Scientists’ recipe for a successful ecological transition in Davos

Usually Tim Lenton, Professor earth system science At the University of Exeter in England, he produces scientific publications that alert us to climate change points that our planet is passing through with increasing regularity. This time, the scientist began to demonstrate that this learning mechanism can have a positive effect on the ecological transition.

In a report prepared by the University of Exeter and the consulting firm Systemiq at the World Economic Forum in Davos on January 19, Tim Lenton and his colleagues estimate that they have passed three turning points in the transition. It can reduce emissions from sectors that account for 70% of CO2 emissions. They include electric transport, fertilizers for agriculture and food products. Three major sources of emissions that still deserve significant decarbonization efforts.

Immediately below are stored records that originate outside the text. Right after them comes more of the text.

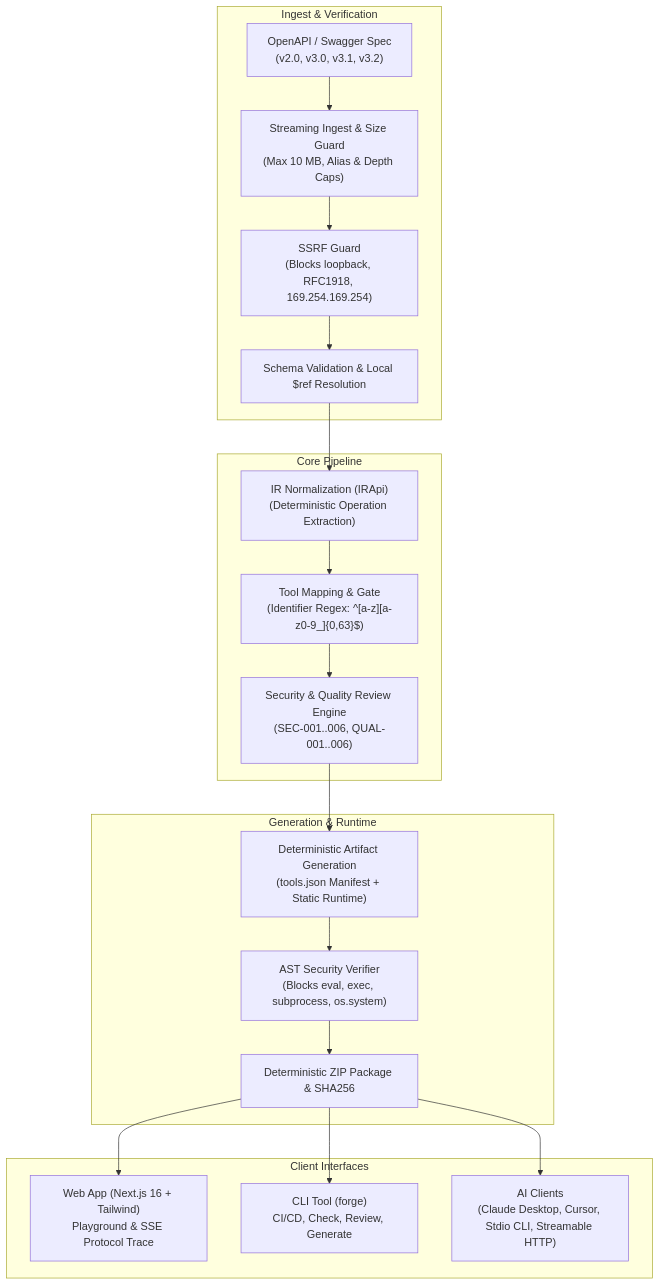
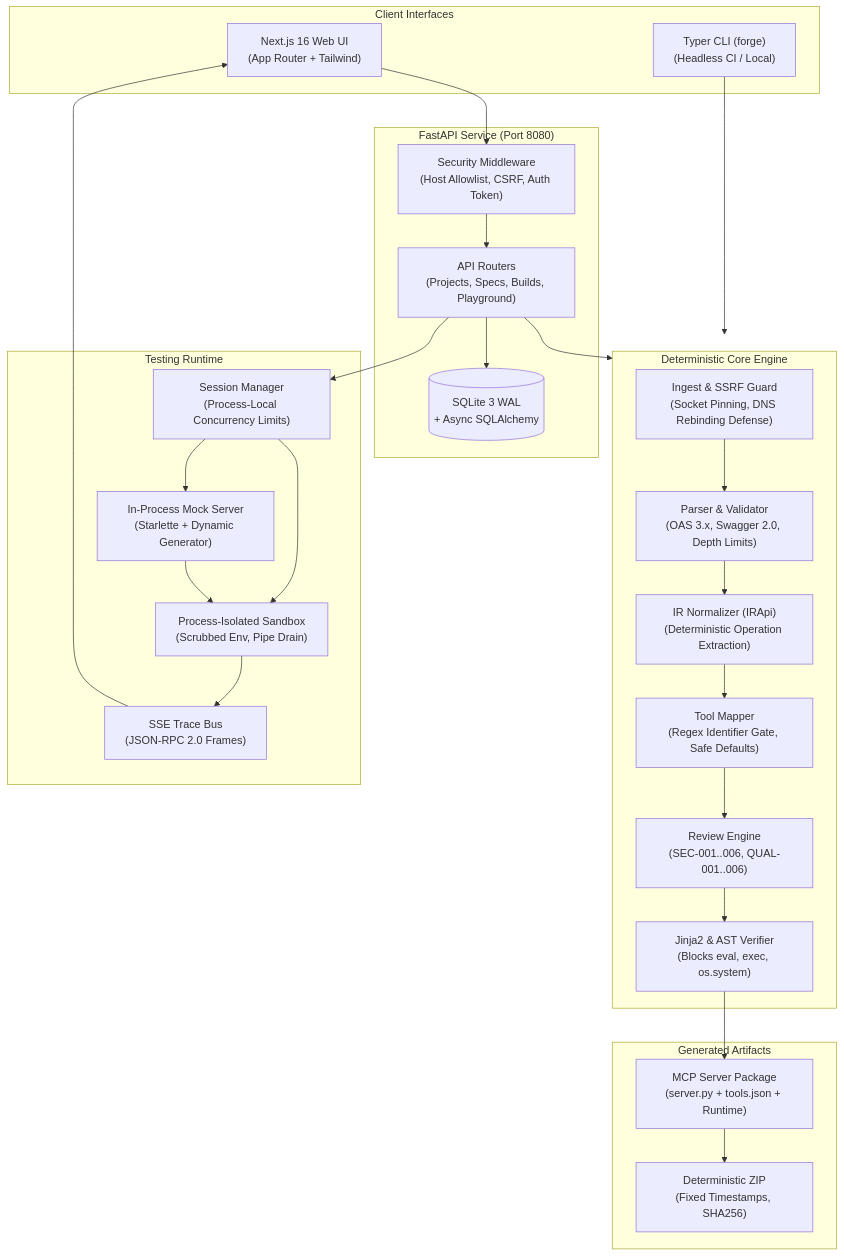
The first of 2 diagrams in README.md (varunahuja70/MCP-Server-Generator), drawn with Mermaid before and after one commit. The commit also changed other lines of this file and 14 other files, not shown here.

Commit message:
feat(repo): audit, harden playground isolation and host headers, and redesign README

````diff
--- a/README.md
+++ b/README.md
@@ -32,26 +35,48 @@
 ```mermaid
 flowchart TD
-    subgraph Ingest & Verification
-        A["OpenAPI / Swagger Spec\n(v2.0, v3.0, v3.1, v3.2)"] --> B["Streaming Ingest & Size Guard\n(Max 10 MB, Alias & Depth Caps)"]
-        B --> C["SSRF Guard\n(Blocks loopback, RFC1918, 169.254.169.254)"]
-        C --> D["Schema Validation & Local $ref Resolution"]
+    subgraph Client ["Client Interfaces"]
+        UI["Next.js 16 Web UI\n(App Router + Tailwind)"]
+        CLI["Typer CLI (forge)\n(Headless CI / Local)"]
     end
 
-    subgraph Core Pipeline
-        D --> E["IR Normalization (IRApi)\n(Deterministic Operation Extraction)"]
-        E --> F["Tool Mapping & Gate\n(Identifier Regex: ^[a-z][a-z0-9_]{0,63}$)"]
-        F --> G["Security & Quality Review Engine\n(SEC-001..006, QUAL-001..006)"]
+    subgraph API ["FastAPI Service (Port 8080)"]
+        ROUTER["API Routers\n(Projects, Specs, Builds, Playground)"]
+        AUTH["Security Middleware\n(Host Allowlist, CSRF, Auth Token)"]
+        DB[(SQLite 3 WAL\n+ Async SQLAlchemy)]
     end
 
-    subgraph Generation & Runtime
-        G --> H["Deterministic Artifact Generation\n(tools.json Manifest + Static Runtime)"]
-        H --> I["AST Security Verifier\n(Blocks eval, exec, subprocess, os.system)"]
-        I --> J["Deterministic ZIP Package & SHA256"]
+    subgraph Core ["Deterministic Core Engine"]
+        INGEST["Ingest & SSRF Guard\n(Socket Pinning, DNS Rebinding Defense)"]
+        PARSE["Parser & Validator\n(OAS 3.x, Swagger 2.0, Depth Limits)"]
+        IR["IR Normalizer (IRApi)\n(Deterministic Operation Extraction)"]
+        MAP["Tool Mapper\n(Regex Identifier Gate, Safe Defaults)"]
+        REVIEW["Review Engine\n(SEC-001..006, QUAL-001..006)"]
+        RENDER["Jinja2 & AST Verifier\n(Blocks eval, exec, os.system)"]
     end
 
-    subgraph Client Interfaces
-        J --> K["Web App (Next.js 16 + Tailwind)\nPlayground & SSE Protocol Trace"]
-        J --> L["CLI Tool (forge)\nCI/CD, Check, Review, Generate"]
-        J --> M["AI Clients\n(Claude Desktop, Cursor, Stdio CLI, Streamable HTTP)"]
+    subgraph Playground ["Testing Runtime"]
+        MGR["Session Manager\n(Process-Local Concurrency Limits)"]
+        SB["Process-Isolated Sandbox\n(Scrubbed Env, Pipe Drain)"]
+        MOCK["In-Process Mock Server\n(Starlette + Dynamic Generator)"]
+        TRACE["SSE Trace Bus\n(JSON-RPC 2.0 Frames)"]
     end
+
+    subgraph Output ["Generated Artifacts"]
+        SRV["MCP Server Package\n(server.py + tools.json + Runtime)"]
+        ZIP["Deterministic ZIP\n(Fixed Timestamps, SHA256)"]
+    end
+
+    UI --> AUTH
+    CLI --> Core
+    AUTH --> ROUTER
+    ROUTER --> DB
+    ROUTER --> Core
+    INGEST --> PARSE --> IR --> MAP --> REVIEW --> RENDER
+    RENDER --> SRV --> ZIP
+    ROUTER --> MGR
+    MGR --> SB
+    MGR --> MOCK
+    SB --> TRACE
+    MOCK --> SB
+    TRACE --> UI
 ```
````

“Each of these big levers increases the chance of mobilizing others and thus can lead to a cascade of positive tipping points to move us away from climate catastrophe,” emphasized Mark Meldrum of Systemiq, co-author of the report. The goal: to make these low-carbon solutions more competitive than polluters, so they grow exponentially.

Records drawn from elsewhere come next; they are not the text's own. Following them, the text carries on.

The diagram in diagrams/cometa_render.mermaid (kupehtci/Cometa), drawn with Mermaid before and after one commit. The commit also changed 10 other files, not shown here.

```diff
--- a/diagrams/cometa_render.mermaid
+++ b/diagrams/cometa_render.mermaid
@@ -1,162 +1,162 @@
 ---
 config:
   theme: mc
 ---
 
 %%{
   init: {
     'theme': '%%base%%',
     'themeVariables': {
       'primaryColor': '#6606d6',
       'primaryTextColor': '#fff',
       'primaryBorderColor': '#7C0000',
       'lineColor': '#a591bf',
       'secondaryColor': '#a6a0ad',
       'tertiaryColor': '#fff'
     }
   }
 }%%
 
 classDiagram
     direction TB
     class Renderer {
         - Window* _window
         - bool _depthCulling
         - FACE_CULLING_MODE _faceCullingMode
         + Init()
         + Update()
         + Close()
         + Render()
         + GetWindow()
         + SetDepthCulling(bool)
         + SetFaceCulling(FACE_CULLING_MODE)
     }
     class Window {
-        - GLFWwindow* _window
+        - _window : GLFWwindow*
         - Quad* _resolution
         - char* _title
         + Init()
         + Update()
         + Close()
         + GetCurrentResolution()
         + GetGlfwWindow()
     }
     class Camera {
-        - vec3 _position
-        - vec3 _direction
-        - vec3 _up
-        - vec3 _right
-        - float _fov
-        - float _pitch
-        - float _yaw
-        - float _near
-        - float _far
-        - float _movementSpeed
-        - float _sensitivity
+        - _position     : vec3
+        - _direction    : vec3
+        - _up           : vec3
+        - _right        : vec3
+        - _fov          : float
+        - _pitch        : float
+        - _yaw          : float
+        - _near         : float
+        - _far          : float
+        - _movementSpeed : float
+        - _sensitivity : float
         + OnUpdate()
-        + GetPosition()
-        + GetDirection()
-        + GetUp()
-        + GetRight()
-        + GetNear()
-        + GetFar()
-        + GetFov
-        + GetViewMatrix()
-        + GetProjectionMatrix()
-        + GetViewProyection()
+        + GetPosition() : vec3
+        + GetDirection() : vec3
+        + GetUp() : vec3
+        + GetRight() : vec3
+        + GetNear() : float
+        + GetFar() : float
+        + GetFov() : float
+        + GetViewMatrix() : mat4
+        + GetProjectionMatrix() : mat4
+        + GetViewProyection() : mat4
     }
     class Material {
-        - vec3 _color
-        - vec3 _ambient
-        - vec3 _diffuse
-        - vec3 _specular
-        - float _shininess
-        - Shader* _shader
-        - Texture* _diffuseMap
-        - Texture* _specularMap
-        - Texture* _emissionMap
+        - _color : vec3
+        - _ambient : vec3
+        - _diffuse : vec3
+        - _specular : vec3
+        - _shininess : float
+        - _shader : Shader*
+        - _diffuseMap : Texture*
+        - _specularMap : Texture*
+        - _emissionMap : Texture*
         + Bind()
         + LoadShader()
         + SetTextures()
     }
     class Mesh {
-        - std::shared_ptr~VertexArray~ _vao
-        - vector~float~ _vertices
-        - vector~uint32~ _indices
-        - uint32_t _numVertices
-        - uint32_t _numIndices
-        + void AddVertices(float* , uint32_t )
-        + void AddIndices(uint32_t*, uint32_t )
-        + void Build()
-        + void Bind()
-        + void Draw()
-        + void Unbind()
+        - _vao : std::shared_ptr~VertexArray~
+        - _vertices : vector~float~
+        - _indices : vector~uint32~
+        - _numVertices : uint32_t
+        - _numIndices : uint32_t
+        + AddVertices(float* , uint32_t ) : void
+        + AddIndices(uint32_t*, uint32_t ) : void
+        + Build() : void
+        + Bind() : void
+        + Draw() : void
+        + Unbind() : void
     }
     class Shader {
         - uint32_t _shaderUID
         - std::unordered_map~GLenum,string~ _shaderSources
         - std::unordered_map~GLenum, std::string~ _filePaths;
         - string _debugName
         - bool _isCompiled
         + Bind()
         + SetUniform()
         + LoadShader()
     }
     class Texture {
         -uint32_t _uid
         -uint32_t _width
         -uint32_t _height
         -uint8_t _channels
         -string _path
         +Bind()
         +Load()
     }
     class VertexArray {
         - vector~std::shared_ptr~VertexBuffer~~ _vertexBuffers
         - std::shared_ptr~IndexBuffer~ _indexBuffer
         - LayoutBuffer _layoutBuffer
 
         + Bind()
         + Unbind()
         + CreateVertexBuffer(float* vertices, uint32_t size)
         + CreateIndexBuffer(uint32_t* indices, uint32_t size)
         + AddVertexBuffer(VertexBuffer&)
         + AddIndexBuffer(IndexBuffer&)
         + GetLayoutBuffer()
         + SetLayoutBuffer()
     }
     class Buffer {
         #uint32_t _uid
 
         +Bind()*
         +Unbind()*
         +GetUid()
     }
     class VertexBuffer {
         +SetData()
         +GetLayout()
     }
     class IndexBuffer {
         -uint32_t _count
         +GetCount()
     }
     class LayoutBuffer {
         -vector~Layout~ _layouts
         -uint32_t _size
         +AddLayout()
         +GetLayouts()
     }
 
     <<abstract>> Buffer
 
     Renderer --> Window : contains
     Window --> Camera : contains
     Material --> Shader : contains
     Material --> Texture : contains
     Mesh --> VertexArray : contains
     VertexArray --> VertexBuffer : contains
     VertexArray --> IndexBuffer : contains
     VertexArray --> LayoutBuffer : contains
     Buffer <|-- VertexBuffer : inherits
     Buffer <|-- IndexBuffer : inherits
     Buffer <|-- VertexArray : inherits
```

Encourage electric vehicles

In order for the leakage mechanism to work, a precise decision in a certain sector is necessary, which allows to create an increase in the production of these products that are useful for the transition and thus reduce their cost. And the good news is that the system is already working, according to the report’s authors. They explain that the first tipping point in the electricity sector has already passed, and the second tipping point in road transport is just around the corner. They note that the cost of lithium-ion batteries has fallen by 97% over the past three decades, and is likely to continue to fall as growing demand for electric vehicles leads to larger-scale production. Thus, today there are 150 giga-factories in the world, then only one five years ago.

“This is one of the turning points identified by our most advanced scientists,” we read. The authors believe that by promoting an acceleration in this area (through the purchase of zero-emission cars or a rapid increase in the construction of charging infrastructure), progress in the battery-coupled renewable electricity sector will also be irreversible. And we are now very close to reaching that tipping point, especially with regulations to end the sale of thermal vehicles in 2030 in Europe as well as in the UK and 2035 in China. This should quickly lower energy storage costs, thus favoring the wind and solar power generation sectors.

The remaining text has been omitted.